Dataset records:
╔══

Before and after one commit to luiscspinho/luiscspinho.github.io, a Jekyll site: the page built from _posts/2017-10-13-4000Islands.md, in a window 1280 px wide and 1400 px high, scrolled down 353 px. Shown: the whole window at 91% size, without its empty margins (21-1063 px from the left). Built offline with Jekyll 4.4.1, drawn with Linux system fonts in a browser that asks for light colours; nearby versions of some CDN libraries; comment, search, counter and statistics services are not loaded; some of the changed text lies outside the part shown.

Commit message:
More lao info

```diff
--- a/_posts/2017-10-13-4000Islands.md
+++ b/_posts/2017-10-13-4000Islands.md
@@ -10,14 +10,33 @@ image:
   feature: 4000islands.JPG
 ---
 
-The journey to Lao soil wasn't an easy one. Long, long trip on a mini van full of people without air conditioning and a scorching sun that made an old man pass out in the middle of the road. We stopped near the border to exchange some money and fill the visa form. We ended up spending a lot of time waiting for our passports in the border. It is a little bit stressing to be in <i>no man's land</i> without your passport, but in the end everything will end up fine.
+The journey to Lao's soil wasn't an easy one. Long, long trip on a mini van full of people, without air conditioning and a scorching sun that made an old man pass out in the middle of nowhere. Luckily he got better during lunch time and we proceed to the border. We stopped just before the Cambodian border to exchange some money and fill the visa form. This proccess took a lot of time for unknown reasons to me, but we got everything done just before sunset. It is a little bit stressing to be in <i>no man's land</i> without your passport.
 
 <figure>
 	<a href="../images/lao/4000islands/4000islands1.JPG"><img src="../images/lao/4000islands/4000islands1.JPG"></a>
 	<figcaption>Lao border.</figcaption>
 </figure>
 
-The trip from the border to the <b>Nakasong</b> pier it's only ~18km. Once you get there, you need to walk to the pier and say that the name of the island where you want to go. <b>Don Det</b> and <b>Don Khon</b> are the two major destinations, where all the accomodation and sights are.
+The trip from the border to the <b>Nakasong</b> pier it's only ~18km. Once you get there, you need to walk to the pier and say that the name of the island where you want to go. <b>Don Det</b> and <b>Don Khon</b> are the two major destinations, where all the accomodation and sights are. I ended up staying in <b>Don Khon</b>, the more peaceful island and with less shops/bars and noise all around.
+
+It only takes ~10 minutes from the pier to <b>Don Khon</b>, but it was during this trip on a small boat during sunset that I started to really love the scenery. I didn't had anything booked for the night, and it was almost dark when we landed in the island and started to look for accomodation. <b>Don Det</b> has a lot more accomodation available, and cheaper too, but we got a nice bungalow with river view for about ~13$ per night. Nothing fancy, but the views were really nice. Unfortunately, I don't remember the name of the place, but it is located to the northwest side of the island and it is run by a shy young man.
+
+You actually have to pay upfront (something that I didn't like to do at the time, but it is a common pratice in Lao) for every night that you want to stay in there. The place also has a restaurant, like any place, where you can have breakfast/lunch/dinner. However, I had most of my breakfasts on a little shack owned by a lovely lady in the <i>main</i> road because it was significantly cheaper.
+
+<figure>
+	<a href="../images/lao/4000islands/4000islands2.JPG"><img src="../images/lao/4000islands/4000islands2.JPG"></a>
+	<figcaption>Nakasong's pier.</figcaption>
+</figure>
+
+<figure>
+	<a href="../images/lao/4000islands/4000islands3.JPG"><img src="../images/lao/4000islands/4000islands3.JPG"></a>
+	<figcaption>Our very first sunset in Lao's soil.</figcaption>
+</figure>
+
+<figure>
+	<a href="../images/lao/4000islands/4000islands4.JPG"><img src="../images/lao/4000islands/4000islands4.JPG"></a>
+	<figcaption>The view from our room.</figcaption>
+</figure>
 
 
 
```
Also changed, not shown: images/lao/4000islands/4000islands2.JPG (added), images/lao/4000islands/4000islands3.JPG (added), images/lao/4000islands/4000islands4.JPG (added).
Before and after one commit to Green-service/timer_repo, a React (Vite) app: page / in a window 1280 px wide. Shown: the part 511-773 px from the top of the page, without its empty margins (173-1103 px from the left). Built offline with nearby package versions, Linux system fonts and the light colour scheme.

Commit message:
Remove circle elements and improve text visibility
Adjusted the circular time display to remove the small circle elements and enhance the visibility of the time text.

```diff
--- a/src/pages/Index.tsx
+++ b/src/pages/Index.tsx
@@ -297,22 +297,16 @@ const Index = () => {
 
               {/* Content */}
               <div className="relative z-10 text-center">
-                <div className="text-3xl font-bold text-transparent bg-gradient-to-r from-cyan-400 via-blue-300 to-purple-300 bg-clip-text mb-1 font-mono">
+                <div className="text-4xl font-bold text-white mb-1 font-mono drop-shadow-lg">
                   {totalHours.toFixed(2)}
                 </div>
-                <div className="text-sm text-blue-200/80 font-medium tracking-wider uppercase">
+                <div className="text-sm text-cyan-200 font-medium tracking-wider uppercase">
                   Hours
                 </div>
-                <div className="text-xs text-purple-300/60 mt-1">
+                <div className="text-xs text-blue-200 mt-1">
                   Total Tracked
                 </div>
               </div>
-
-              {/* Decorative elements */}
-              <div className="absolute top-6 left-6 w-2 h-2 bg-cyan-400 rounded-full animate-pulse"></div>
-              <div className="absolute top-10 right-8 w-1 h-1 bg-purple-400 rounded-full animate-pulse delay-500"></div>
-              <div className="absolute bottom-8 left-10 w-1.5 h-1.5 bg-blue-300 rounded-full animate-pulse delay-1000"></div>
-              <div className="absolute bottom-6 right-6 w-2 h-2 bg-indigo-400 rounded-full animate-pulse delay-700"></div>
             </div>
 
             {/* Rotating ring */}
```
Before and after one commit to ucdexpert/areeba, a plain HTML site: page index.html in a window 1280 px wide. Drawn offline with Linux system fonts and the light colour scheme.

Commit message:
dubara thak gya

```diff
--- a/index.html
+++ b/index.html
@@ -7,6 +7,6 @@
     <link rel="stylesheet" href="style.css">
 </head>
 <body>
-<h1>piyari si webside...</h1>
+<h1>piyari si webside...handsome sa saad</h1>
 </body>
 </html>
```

╚══

WHAT IS EXPECTED :: A single number is the answer: how many lines in the records above contain the word "href".

REPLY :: 5